An interesting discussion came up last month when one pastor said he was concerned about salvation for people who were not baptized. He quoted Jesus in John 14:6: “I am the way, the truth, and the life. No one comes to the Father except through me.” “What about the religions that don’t recognize Jesus? The people who have never heard about Jesus? What about the people who are not baptized? All of those people are condemned to hell.” Many in the group nodded in agreement.

Another pastor said his church believed that God, in his infinite mercy, would judge differently when the unbaptized stood before him. There wasn’t an argument; it was a “Let’s agree to disagree” moment. But I don’t think anyone changed his mind. I piped in: “What did you think about the Pope’s statement that even atheists may go to heaven?” Dead silence. Ooooookay! Let’s have lunch!

About a week later, a friend who had been at the meeting asked what I thought of the conversation. “Well,” I began, “We know that God is a merciful God. His mercy is way beyond our understanding because we judge subjectively. I believe he will judge each person individually, knowing things we can never know. Now, here’s what the Catholic Church teaches: Jesus died for all of us and wants everyone to be saved. There are people who don’t know about Jesus through no fault of their own. Some people have been poisoned by their culture or their families against Christianity, so they have a messed up view, and that’s not their fault, either. If they sincerely seek God, try to do his will, and live a good life, God will judge them mercifully. It’s not for us to decide who goes to heaven and who doesn’t.”

Then I threw in the kicker. “And besides, if there are people who don’t know about Jesus, it’s our fault. We’re the ones he told to ‘go, teach all nations,’ and if we’re not doing that, who’s going to get judged more harshly? We will.”

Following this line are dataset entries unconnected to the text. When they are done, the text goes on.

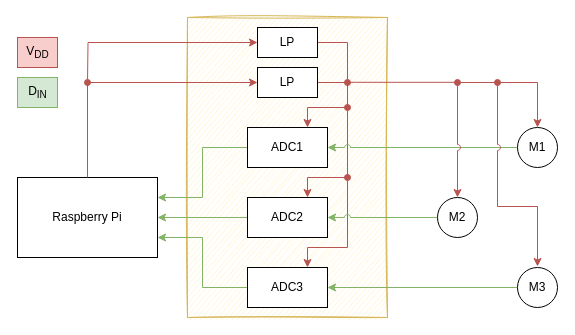
Earlier version of the draw.io diagram blokkskjema_instrumenteringssystem.drawio (HunkyMcHunkin/TTT4280). Source tidied: cells renumbered, new cells numbered last; positions are measured from the earlier drawing's top-left corner, leaving out a move shared by most shapes. Both pictures are drawn from the tidied source at 100%, with x=0, y=0 at pixel (17, 17).
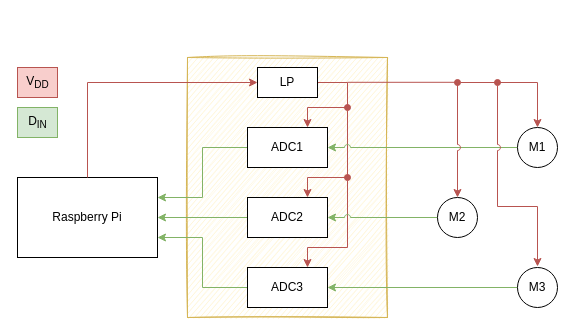
The same diagram, later.

Change to the diagram source:
```diff
@@
     <mxCell id="2" style="rounded=0;whiteSpace=wrap;html=1;labelBackgroundColor=none;fillColor=#fff2cc;strokeColor=#d6b656;glass=0;sketch=1;" parent="1" vertex="1">
-      <mxGeometry x="170" width="200" height="300" as="geometry" />
+      <mxGeometry x="170" y="40" width="200" height="260" as="geometry" />
     </mxCell>
@@
-    <mxCell id="20" style="edgeStyle=orthogonalEdgeStyle;rounded=0;jumpStyle=arc;jettySize=auto;html=1;exitX=0;exitY=0.5;exitDx=0;exitDy=0;endArrow=oval;endFill=1;startArrow=classic;startFill=1;fillColor=#f8cecc;strokeColor=#b85450;" parent="1" edge="1" source="22">
-      <mxGeometry relative="1" as="geometry">
-        <mxPoint x="70" y="65" as="targetPoint" />
-      </mxGeometry>
-    </mxCell>
-    <mxCell id="21" style="edgeStyle=orthogonalEdgeStyle;rounded=0;jumpStyle=arc;jettySize=auto;html=1;exitX=1;exitY=0.5;exitDx=0;exitDy=0;startArrow=none;startFill=0;endArrow=oval;endFill=1;fillColor=#f8cecc;strokeColor=#b85450;" parent="1" edge="1" source="22">
-      <mxGeometry relative="1" as="geometry">
-        <mxPoint x="330" y="65" as="targetPoint" />
-        <Array as="points">
-          <mxPoint x="330" y="25" />
-        </Array>
-      </mxGeometry>
-    </mxCell>
-    <mxCell id="22" value="LP" style="rounded=0;whiteSpace=wrap;html=1;" parent="1" vertex="1">
-      <mxGeometry x="240" y="10" width="60" height="30" as="geometry" />
-    </mxCell>
@@
     <mxCell id="28" value="V&lt;sub&gt;DD&lt;/sub&gt;" style="text;html=1;align=center;verticalAlign=middle;rotation=0;fillColor=#f8cecc;strokeColor=#b85450;" parent="1" vertex="1">
-      <mxGeometry y="20" width="40" height="30" as="geometry" />
+      <mxGeometry y="50" width="40" height="30" as="geometry" />
     </mxCell>
     <mxCell id="29" value="D&lt;sub&gt;IN&lt;/sub&gt;" style="text;html=1;align=center;verticalAlign=middle;fillColor=#d5e8d4;strokeColor=#82b366;" parent="1" vertex="1">
-      <mxGeometry y="60" width="40" height="30" as="geometry" />
+      <mxGeometry y="90" width="40" height="30" as="geometry" />
     </mxCell>
```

We have been given much, so more is demanded of us. When we stand in judgment before God, he will ask if we followed through with that “Go, teach all nations” thing. Will we be able to answer that we did our best? Better be.

If we didn’t, maybe it’s because we didn’t know how to carry out that important directive. Oh, you’re going to be so happy to know that the GIFT program will concentrate on discipleship this year. You are happy about that, right? I knew it!

Each month we will examine how to be a better disciple and get practical suggestions on being witnesses of the love of Jesus to others. Are you willing to join us for one of the sessions?


posted in UpFront by

Leave a Reply